While Democrats in the Senate and the House dither about whether to hold a vote on extending tax cuts for the middle class, President Obama is keeping the pressure on. On Wednesday afternoon, he spoke to the White House press for about 10 minutes, and his message was simple.
"Right now, we could decide to extend tax relief for the middle class. But once again, the leaders across the aisle are saying no. They want to hold these middle class tax cuts hostage."
Obama reiterated the talking points he has been pushing for the last two weeks. Borrowing $700 billion to pay for a tax cut for "millionaires and billionaires" doesn't make any sense, especially when one considers the evidence that the wealthy are far more likely to save than spend their tax cuts, thus providing very little stimulus to the economy.
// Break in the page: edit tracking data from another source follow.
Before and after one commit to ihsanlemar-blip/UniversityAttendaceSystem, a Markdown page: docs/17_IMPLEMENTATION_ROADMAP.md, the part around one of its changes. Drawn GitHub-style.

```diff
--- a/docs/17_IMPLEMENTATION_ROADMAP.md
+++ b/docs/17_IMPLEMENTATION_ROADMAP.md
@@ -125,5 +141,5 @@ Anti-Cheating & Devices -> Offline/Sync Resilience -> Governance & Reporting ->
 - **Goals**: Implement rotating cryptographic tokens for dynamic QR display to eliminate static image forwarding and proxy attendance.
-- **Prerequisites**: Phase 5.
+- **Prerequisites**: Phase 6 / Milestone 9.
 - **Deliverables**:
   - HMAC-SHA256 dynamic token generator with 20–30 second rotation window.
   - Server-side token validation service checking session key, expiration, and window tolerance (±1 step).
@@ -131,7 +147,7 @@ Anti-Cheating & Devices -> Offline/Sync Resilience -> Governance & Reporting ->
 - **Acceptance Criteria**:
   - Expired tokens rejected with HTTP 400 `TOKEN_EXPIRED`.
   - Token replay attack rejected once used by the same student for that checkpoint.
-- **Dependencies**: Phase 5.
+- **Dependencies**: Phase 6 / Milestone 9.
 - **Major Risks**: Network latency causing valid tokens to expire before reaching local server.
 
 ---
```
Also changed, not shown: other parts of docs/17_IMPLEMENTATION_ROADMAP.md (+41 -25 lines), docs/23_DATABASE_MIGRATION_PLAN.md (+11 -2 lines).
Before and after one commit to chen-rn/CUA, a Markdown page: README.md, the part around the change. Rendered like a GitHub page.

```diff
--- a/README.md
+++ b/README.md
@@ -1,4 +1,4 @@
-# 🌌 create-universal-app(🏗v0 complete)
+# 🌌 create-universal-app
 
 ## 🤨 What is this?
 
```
The cost-benefit analysis just doesn't work..
He also delivered a not-so-veiled threat, warning that without action, all the Bush tax cuts will expire.
"If we can't get an agreement with the Republicans that's what will happen. Everyone's taxes will go up. "
It is well nigh inconceivable that Congress would allow that to happen, however, which leaves the basic realpolitik of the tax cut situation unchanged. The Senate Republicans seem unlikely to budge, while Democratic resolve, regardless of how firm the president appears to be, is highly suspect. What happens when push comes to shove? What will Obama do if Congress patches together some kind of compromise, such as only ending tax cuts for Americans earning more than $1 million a year, instead of $250,000, or extending the tax cuts for the wealthy for just one or two more years?
The president took no questions after delivering his comments. But as he walked away, the reporters hurled questions after him like grenades. One reporter asked, twice, "If Congress presents you with an extension of all the tax cuts, will you veto it?"
The president did not answer.
If he wanted to make a threat with teeth, maybe he should.